While it’s becoming more and more competitive at the front of the pack, it’s still growing by leaps and bounds among weekend warriors. Short, fun races that require little or no training are booming at one end of the spectrum while epic championship races with professional athletes and big cash prizes are gaining momentum at the other. And it could
seriously become an Olympic sport by 2024.
8. Rising shoe prices
There are still several good running shoes available for $100 or less, but don’t expect prices to trend downward this year. Although many great performance-oriented trainers can be found in the $105 to $125 price range, Newton, Hoka One One and a few other brands have forever changed the spectrum with premium pricing—now there are dozens of models in the $130 to $175 price range. The higher cost of material, manufacturing and shipping are mostly to blame, but so too are the advanced features and designs. The ASICS MetaRun shoe—the most expensive running shoe ever—carries a price tag of $250.
9. Running retail changes
The best place to shop for running shoes and gear is at your local running specialty shop—and ideally one that is locally owned—because that’s typically where you’ll get the best service, local knowledge, and community interaction and support. But the retail industry is changing and those small stores that have been at the core of the sport for decades are struggling. Some of the best shops in the country are now owned by national chains more loyal to the bottom line and corporate shareholders than to the local running scene. Plus, there are dozens of online stores selling closeout models at big discounts. Support your local shops this year as a treasure of your local running community.
10. Running is fun

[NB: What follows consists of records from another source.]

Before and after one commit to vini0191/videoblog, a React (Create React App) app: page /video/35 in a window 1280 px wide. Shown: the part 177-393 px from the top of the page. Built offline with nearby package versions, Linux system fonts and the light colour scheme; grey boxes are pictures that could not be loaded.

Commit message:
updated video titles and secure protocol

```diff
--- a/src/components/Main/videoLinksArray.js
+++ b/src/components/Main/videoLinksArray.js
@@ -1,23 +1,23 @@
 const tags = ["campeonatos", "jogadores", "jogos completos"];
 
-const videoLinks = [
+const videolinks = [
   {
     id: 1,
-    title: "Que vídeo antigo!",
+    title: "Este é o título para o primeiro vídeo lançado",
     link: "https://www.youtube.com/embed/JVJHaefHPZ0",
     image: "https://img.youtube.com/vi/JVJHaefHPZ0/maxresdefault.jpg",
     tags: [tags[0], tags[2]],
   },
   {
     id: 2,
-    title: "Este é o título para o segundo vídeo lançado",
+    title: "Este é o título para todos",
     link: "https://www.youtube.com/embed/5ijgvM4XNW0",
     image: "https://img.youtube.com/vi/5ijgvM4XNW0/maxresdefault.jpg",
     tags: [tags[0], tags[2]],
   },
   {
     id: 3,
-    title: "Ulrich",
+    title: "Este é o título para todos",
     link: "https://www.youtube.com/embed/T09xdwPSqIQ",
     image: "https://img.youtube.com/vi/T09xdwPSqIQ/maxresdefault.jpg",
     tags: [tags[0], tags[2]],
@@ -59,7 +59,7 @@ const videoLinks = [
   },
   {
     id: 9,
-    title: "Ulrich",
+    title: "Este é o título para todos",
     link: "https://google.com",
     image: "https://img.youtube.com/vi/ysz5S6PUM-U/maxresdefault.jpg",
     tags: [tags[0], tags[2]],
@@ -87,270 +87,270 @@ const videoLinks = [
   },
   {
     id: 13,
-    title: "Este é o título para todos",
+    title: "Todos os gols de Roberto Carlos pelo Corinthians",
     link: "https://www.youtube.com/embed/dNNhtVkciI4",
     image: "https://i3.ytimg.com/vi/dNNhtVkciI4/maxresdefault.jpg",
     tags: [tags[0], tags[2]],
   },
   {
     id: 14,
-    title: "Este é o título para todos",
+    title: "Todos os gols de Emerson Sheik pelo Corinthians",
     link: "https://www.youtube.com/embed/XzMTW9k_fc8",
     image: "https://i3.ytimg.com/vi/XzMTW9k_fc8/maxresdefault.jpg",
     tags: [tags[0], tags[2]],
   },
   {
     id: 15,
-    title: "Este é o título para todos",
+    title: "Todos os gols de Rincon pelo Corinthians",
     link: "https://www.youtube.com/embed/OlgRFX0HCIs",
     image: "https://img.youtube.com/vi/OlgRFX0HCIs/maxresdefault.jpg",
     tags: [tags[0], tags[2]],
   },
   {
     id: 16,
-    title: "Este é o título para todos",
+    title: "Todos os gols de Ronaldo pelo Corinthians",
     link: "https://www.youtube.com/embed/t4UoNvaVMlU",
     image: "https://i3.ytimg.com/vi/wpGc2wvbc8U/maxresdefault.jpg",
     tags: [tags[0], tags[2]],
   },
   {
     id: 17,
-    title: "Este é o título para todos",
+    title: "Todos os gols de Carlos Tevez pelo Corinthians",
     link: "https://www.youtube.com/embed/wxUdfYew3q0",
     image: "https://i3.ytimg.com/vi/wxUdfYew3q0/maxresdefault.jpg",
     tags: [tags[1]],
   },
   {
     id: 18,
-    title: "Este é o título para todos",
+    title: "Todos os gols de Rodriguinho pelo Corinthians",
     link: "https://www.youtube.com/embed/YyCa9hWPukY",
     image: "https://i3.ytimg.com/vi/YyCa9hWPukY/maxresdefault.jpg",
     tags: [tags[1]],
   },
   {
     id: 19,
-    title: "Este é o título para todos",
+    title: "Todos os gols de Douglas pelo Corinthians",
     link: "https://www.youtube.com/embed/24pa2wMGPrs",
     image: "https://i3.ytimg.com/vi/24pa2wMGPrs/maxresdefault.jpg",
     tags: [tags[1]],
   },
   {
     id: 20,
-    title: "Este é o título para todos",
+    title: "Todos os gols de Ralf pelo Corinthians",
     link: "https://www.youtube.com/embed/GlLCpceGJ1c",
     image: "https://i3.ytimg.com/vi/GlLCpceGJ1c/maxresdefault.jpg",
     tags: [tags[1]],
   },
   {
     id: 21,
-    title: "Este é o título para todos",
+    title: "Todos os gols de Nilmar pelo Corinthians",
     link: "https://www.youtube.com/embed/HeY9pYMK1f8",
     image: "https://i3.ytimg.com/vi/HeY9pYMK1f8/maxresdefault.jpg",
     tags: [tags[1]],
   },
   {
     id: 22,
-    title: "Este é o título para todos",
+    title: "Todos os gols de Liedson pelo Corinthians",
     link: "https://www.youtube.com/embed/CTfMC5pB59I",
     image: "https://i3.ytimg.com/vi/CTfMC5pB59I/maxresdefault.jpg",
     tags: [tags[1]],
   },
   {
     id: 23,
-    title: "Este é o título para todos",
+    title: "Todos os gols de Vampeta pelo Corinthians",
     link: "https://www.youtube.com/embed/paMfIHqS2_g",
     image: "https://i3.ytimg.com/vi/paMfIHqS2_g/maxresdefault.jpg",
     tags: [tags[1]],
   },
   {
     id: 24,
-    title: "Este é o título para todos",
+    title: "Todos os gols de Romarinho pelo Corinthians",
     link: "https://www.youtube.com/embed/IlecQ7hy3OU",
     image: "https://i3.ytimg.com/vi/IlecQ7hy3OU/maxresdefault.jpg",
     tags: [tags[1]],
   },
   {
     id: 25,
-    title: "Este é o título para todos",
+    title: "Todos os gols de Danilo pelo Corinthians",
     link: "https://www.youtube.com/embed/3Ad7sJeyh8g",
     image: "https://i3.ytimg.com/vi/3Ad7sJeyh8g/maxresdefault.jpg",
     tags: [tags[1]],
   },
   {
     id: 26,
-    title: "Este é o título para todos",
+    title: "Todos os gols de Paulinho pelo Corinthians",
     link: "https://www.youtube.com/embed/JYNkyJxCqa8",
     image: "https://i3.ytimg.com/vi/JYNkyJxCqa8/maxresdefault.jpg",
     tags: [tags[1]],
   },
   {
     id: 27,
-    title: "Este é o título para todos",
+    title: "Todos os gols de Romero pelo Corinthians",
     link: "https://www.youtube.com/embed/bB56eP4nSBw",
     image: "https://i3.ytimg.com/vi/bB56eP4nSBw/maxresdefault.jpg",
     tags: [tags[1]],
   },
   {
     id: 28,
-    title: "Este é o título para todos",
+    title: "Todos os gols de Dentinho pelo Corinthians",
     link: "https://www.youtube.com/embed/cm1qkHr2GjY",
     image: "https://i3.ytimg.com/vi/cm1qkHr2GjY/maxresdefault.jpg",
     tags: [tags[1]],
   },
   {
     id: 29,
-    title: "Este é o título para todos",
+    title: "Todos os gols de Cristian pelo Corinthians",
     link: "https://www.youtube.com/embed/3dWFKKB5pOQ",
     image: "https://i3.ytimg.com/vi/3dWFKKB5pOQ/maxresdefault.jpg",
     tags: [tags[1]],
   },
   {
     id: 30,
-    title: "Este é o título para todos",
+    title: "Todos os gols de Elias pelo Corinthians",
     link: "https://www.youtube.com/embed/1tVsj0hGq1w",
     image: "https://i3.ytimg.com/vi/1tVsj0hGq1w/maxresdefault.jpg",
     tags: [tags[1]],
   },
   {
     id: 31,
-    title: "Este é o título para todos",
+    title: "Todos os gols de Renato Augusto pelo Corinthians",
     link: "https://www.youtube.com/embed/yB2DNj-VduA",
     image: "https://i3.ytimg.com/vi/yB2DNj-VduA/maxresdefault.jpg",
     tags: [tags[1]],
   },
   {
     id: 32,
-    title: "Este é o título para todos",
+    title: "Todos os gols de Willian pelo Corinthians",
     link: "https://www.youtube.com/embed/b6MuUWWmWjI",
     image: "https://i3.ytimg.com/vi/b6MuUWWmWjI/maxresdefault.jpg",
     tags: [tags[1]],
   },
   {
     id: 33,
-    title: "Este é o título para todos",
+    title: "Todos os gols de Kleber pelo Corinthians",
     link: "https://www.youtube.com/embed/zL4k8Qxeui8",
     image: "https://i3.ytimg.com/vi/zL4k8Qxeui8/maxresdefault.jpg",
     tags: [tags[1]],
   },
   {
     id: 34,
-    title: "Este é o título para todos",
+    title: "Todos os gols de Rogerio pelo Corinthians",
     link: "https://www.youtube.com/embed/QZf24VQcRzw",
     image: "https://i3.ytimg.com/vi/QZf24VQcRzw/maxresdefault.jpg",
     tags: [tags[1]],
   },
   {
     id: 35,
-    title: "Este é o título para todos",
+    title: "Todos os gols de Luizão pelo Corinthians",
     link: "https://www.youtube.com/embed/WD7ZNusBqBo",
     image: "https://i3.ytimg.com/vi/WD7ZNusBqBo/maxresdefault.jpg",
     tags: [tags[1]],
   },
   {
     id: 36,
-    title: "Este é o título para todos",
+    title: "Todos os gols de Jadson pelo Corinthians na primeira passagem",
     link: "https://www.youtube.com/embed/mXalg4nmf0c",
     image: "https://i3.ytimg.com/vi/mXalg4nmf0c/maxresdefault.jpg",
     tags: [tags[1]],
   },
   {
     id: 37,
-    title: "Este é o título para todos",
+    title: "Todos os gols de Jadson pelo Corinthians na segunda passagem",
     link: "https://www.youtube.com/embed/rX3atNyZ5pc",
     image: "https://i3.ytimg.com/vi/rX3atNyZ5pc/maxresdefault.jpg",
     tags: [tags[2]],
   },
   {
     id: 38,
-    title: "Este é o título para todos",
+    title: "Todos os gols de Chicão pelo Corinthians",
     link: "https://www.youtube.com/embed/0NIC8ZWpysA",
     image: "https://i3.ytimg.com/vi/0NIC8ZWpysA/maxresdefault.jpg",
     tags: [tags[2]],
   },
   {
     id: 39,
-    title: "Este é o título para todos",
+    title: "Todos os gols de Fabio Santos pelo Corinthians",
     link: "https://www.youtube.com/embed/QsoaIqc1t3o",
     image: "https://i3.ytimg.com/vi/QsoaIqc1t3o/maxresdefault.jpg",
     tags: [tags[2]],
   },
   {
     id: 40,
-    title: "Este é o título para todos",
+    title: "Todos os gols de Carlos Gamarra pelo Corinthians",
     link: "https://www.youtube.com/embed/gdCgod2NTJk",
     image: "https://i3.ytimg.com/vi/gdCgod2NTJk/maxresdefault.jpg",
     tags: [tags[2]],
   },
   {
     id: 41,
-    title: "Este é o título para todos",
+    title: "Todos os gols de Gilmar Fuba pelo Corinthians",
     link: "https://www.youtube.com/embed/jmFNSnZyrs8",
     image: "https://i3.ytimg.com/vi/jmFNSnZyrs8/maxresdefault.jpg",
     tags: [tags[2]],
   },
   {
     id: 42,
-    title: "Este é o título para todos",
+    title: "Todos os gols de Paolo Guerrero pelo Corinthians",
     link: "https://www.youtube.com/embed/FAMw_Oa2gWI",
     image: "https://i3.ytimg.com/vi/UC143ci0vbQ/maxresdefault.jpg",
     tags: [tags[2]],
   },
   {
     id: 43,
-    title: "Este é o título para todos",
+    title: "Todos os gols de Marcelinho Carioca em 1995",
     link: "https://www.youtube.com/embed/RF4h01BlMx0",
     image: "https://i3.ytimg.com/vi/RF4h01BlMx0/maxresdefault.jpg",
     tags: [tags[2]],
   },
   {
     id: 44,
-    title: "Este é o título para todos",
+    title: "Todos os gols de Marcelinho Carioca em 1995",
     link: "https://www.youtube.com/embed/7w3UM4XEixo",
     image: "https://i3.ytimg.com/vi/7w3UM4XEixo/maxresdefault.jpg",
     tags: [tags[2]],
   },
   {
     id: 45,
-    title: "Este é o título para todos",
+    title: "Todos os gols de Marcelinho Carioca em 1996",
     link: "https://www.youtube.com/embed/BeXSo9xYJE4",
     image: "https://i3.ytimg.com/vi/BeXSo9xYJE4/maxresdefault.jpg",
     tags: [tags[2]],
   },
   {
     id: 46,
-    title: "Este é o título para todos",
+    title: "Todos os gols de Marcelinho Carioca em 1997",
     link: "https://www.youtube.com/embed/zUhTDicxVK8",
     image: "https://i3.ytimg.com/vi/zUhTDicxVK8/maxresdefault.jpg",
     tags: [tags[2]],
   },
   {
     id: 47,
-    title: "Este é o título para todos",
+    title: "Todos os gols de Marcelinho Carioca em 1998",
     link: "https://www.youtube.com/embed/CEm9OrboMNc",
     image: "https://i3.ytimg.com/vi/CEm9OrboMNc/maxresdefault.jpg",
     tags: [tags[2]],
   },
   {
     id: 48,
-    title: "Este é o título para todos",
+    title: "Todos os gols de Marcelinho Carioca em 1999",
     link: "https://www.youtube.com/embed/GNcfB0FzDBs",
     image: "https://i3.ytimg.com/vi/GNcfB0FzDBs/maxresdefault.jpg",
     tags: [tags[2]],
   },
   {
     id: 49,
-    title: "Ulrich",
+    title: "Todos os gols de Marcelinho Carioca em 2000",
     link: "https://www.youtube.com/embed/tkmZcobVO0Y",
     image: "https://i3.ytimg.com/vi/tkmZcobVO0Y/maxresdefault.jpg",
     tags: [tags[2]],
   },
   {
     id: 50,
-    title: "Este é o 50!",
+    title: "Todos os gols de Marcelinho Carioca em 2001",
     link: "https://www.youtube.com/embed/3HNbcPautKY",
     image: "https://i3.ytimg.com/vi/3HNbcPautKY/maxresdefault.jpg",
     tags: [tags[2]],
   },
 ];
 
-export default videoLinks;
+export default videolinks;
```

This should seem like a no-brainer, but this should also always be the single greatest trend in running. For some it means hammering hard track workouts in pursuit of faster race times or going on grueling all-day adventure runs to train for an ultra race or to achieve personal FKTs out on the trails. For others it means wearing a tutu and doing your best to merely reach the finish line of a half marathon, or showing up for a 5K group run after a long workday to blow off some steam and enjoy a happy hour beer with friends. To each their own! No matter how you do it, make sure you’re having fun when you’re out there putting one leg in front of the other.